and tempers? According to Sitaraman, probably not.

“When a fool, a lone wolf, goes on a killing rampage, you really can’t anticipate that,” Sitaraman said. “The number of shootings by people angry at the system has
become epidemic.”

 After the Boston Marathon bombings in 2013, Sitaraman said he doesn’t “actively seek out crowded places.” But in a free society, it’s difficult and challenging to do much in terms of preventative measures. Look at events of the last few years. Should one avoid movie theaters? Patriotic fireworks displays? First-grade classrooms?

Farley also warns of the dangers of catastrophizing terrorist incidents.

“Any time there is a loss of life, that’s terrible, but keep it in perspective … Terrorist attacks aren’t nearly close to the top of the list of things that have a chance of hurting you,” he said. “It’s your interpretation of events that’s so important.”

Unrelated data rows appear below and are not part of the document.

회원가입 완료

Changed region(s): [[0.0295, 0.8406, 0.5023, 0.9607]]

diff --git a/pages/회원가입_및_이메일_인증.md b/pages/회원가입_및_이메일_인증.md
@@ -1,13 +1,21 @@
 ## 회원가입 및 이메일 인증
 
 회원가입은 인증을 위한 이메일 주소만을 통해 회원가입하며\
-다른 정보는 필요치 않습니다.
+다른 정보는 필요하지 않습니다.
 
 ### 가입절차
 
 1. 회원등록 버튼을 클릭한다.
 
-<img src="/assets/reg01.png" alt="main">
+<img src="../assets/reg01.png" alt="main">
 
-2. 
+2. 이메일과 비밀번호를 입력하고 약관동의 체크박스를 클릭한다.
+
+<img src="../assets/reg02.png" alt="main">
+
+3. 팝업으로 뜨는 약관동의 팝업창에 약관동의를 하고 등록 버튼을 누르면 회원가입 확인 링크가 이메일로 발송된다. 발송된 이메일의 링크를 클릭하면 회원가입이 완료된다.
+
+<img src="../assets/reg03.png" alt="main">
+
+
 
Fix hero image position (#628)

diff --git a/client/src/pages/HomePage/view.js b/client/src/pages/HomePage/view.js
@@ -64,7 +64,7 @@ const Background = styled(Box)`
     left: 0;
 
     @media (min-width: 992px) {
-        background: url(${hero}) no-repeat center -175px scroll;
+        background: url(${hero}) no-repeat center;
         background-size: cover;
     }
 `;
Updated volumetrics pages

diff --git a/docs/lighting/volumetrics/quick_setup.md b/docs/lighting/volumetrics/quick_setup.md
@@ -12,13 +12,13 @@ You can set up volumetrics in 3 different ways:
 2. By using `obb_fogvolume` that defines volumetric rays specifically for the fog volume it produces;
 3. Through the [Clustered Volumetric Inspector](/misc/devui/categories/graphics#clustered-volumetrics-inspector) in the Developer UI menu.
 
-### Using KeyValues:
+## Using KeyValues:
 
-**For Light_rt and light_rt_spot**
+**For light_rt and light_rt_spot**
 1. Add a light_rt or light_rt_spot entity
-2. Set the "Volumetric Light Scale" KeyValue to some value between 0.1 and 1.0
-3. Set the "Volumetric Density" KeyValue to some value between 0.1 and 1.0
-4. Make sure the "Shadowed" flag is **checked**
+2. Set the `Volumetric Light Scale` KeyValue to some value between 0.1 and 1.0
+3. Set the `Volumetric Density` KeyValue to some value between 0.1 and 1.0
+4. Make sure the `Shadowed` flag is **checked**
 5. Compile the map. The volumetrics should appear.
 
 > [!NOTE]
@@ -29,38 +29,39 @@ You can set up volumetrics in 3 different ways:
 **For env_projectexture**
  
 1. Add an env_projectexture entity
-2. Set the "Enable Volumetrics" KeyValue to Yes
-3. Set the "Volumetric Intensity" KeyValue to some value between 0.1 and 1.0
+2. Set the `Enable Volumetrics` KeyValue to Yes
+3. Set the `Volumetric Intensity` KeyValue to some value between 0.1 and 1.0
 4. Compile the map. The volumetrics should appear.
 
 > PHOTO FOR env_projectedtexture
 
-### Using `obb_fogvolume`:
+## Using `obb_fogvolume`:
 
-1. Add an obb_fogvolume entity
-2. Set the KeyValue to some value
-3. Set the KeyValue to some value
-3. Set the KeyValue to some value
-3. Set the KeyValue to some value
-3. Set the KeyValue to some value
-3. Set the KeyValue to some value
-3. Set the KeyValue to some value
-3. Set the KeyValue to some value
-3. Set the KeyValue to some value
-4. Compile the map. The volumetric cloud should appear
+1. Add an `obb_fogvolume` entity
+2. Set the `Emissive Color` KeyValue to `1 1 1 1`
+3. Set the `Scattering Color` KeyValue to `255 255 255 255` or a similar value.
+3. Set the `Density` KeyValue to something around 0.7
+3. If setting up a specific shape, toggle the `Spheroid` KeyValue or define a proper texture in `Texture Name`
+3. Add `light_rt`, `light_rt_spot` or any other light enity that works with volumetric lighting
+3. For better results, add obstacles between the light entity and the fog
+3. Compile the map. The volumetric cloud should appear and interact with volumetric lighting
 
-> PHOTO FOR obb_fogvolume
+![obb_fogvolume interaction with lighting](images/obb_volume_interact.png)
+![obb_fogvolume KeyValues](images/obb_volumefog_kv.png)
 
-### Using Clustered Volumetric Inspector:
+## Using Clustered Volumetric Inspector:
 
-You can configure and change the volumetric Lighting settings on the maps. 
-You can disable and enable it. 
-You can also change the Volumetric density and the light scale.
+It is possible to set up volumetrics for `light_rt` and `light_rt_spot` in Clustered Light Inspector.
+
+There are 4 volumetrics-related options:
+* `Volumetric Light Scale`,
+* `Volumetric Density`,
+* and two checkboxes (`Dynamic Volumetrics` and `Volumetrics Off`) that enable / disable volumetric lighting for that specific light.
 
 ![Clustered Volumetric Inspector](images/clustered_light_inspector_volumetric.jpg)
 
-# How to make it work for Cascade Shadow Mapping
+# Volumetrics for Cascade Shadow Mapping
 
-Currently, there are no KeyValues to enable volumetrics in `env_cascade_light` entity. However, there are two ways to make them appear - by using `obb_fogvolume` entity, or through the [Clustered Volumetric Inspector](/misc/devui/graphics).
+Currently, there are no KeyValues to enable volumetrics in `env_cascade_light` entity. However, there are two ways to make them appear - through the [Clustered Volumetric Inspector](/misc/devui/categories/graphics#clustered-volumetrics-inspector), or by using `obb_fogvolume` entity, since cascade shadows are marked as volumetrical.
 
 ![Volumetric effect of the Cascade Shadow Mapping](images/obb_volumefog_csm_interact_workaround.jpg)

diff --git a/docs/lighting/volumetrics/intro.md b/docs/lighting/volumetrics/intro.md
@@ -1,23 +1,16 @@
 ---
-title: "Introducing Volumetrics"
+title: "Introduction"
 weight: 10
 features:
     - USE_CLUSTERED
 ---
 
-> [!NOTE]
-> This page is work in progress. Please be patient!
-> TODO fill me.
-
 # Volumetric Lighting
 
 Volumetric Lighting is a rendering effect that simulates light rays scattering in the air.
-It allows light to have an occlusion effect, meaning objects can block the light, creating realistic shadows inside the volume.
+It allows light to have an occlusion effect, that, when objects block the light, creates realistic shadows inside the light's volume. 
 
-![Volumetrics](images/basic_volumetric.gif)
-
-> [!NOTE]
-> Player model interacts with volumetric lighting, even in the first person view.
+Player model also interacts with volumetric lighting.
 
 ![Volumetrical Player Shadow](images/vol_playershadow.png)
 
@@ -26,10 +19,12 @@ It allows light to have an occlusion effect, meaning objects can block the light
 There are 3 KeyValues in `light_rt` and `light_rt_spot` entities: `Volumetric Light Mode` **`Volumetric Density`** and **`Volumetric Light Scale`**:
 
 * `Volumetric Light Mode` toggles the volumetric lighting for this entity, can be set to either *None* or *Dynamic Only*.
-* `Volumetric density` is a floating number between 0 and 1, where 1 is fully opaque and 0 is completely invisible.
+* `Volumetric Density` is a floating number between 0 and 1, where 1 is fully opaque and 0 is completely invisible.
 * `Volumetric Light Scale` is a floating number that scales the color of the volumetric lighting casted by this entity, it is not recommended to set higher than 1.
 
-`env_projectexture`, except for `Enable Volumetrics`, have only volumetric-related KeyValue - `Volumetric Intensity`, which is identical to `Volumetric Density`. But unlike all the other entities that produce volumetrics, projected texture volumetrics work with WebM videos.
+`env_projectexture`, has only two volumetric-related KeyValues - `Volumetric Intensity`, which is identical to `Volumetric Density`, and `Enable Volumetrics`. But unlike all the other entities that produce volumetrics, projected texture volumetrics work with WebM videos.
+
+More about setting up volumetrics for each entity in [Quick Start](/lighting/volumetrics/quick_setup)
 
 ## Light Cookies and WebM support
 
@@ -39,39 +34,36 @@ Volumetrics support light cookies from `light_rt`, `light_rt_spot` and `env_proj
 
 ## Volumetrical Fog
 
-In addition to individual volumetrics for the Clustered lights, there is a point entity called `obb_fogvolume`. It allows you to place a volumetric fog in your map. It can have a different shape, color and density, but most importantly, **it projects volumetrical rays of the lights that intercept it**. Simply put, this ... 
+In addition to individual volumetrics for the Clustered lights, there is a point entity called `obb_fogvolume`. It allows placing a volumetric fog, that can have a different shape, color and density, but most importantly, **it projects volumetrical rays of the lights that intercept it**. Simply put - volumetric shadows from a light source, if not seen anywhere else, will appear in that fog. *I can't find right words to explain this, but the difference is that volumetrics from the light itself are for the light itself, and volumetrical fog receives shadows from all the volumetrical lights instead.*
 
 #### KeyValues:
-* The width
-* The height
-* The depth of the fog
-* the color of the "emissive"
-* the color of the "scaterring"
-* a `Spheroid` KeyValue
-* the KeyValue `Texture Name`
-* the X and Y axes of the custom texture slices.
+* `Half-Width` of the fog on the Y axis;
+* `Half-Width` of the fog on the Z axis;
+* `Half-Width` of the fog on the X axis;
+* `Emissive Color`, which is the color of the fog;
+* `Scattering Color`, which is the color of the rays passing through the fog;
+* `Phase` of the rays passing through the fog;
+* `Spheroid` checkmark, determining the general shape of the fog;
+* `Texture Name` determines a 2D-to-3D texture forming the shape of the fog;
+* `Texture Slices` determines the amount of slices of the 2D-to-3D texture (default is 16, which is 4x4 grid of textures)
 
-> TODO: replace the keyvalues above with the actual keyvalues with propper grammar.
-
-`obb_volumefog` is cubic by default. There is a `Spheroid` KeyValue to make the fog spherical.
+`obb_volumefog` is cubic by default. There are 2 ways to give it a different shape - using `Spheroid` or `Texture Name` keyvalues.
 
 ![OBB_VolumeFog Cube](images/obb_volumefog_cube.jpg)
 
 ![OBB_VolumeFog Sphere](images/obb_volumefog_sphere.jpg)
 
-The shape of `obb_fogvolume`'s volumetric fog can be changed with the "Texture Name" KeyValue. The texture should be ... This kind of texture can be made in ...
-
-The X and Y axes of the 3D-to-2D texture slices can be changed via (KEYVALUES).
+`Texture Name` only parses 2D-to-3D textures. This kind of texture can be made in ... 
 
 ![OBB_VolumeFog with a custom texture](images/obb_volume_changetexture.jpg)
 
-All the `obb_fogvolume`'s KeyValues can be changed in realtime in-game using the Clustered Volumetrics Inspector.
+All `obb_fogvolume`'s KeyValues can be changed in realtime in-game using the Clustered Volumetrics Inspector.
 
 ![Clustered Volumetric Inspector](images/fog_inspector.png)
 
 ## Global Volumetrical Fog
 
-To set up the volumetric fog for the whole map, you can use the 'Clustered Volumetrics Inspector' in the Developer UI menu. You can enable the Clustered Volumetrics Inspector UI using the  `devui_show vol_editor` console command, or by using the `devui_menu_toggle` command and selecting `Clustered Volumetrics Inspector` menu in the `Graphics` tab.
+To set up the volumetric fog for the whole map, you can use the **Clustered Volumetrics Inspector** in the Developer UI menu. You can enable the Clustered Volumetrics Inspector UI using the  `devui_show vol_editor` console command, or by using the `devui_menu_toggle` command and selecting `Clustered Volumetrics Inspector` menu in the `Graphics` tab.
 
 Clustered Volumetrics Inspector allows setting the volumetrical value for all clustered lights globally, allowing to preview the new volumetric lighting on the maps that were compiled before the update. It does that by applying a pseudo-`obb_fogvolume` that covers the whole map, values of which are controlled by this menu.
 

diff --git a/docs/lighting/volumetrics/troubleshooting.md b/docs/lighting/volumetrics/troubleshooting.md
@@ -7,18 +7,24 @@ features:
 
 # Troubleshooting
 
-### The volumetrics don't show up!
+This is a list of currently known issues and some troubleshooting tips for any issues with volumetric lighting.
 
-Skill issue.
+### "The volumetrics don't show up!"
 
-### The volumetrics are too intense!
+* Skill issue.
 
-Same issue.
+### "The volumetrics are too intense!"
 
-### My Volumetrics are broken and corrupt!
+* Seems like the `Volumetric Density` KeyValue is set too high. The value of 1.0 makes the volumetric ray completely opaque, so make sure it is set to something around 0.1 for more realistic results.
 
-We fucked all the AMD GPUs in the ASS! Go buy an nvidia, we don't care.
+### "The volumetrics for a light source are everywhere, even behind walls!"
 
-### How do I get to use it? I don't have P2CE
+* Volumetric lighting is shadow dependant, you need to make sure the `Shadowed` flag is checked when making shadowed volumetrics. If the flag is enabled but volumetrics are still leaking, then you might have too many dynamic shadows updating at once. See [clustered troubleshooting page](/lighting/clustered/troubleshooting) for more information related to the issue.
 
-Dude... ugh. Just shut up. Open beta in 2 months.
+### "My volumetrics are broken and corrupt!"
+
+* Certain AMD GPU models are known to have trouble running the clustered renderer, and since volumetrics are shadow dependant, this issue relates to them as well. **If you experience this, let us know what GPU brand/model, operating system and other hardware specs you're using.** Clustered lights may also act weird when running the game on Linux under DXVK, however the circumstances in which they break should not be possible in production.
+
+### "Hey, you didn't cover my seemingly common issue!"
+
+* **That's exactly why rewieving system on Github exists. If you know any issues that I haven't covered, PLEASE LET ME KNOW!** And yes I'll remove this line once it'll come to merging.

There’s also allowing “emotional contagion” to set in, meaning you’ll refuse to go out at night or fly on an airplane. 

“Fear can have an incredibly constricting effect because you don’t live your life,” Farley said. “That ain’t the American story, historically. We tilt towards being risk-takers, pushing the envelope, being change agents. … We don’t want fear of terror or violence to choke that innovation and creativity.”

In light of the uncertainty of the times, Srinivasan and his family have developed a new practice before parting ways.

“Let’s say goodbye to each other, because we don’t know what’s going to happen today,” he said. “Let’s all be thankful when we come back in the evening.”